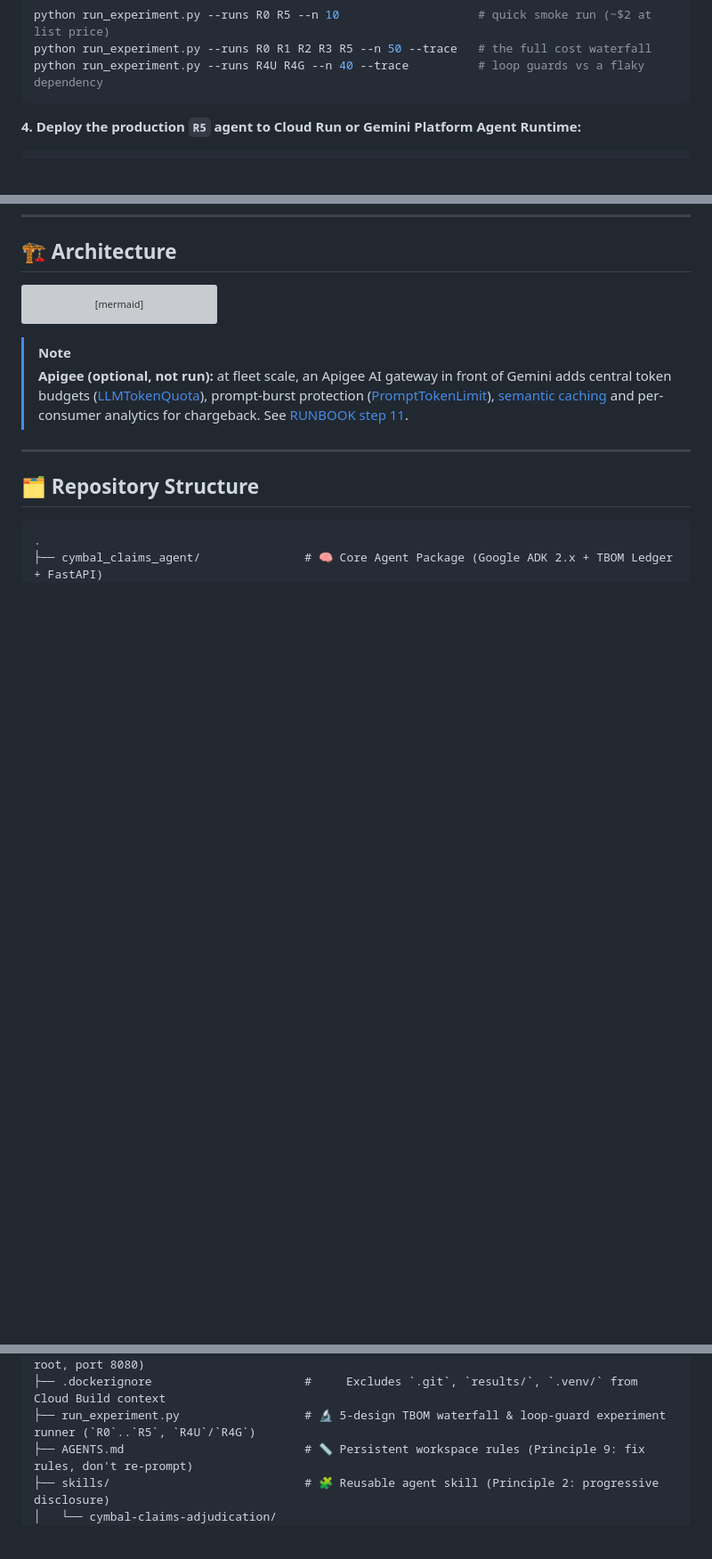
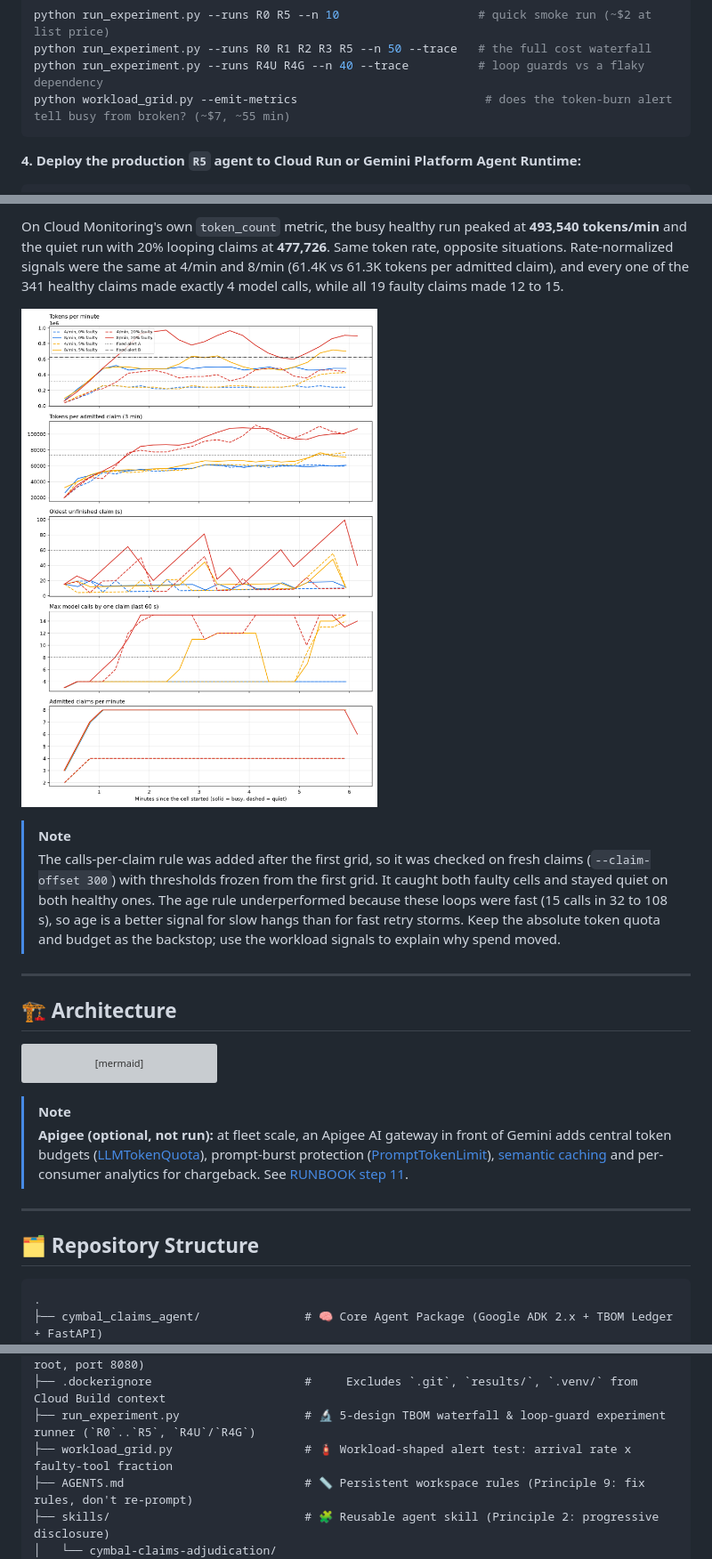
Before and after one commit to Rajdipc/tokenomics-paygo-demo, a Markdown page: README.md, 3 parts joined by grey strips. Shown at 89% size. Drawn GitHub-style; pictures changed too: docs/images/s15_workload_grid.png (added); blank space fills up the shorter version; grey boxes are pictures that could not be loaded.

````diff
--- a/README.md
+++ b/README.md
@@ -81,6 +81,7 @@ python deploy/05_test_deployed_agent.py --claim-ref CLM-000001
 python run_experiment.py --runs R0 R5 --n 10                    # quick smoke run (~$2 at list price)
 python run_experiment.py --runs R0 R1 R2 R3 R5 --n 50 --trace   # the full cost waterfall
 python run_experiment.py --runs R4U R4G --n 40 --trace          # loop guards vs a flaky dependency
+python workload_grid.py --emit-metrics                           # does the token-burn alert tell busy from broken? (~$7, ~55 min)
 ```
 
 **4. Deploy the production `R5` agent to Cloud Run or Gemini Platform Agent Runtime:**
@@ -248,3 +283,18 @@ Flex PayGo, Priority PayGo, Batch, Provisioned Throughput and Flexible Savings P
+On Cloud Monitoring's own `token_count` metric, the busy healthy run peaked at **493,540 tokens/min**
+and the quiet run with 20% looping claims at **477,726**. Same token rate, opposite situations. Rate-normalized
+signals were the same at 4/min and 8/min (61.4K vs 61.3K tokens per admitted claim), and every one of the
+341 healthy claims made exactly 4 model calls, while all 19 faulty claims made 12 to 15.
+
+![Workload grid signals](docs/images/s15_workload_grid.png)
+
+> [!NOTE]
+> The calls-per-claim rule was added after the first grid, so it was checked on fresh claims (`--claim-offset 300`) with
+> thresholds frozen from the first grid. It caught both faulty cells and stayed quiet on both healthy ones. The age rule
+> underperformed because these loops were fast (15 calls in 32 to 108 s), so age is a better signal for slow hangs than for
+> fast retry storms. Keep the absolute token quota and budget as the backstop; use the workload signals to explain why spend moved.
+
+---
+
 ## 🏗️ Architecture
 
 ```mermaid
@@ -289,6 +339,7 @@ flowchart LR
 ├── Dockerfile                         # 🐳 Production container image (Python 3.12, non-root, port 8080)
 ├── .dockerignore                      #     Excludes `.git`, `results/`, `.venv/` from Cloud Build context
 ├── run_experiment.py                  # 🔬 5-design TBOM waterfall & loop-guard experiment runner (`R0`..`R5`, `R4U`/`R4G`)
+├── workload_grid.py                   # 🧯 Workload-shaped alert test: arrival rate x faulty-tool fraction
 ├── AGENTS.md                          # 📏 Persistent workspace rules (Principle 9: fix rules, don't re-prompt)
 ├── skills/                            # 🧩 Reusable agent skill (Principle 2: progressive disclosure)
 │   └── cymbal-claims-adjudication/
````
Also changed, not shown: other parts of README.md (+34 -0 lines), RUNBOOK.md (+29 -0 lines), docs/images/s16_workload_grid_confirm.png (added), 4 other files.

◆ ◆ ◆ ◆ ◆ ◆ ◆

Your answer must be a single number: the count of lines above that contain the string "runs".

3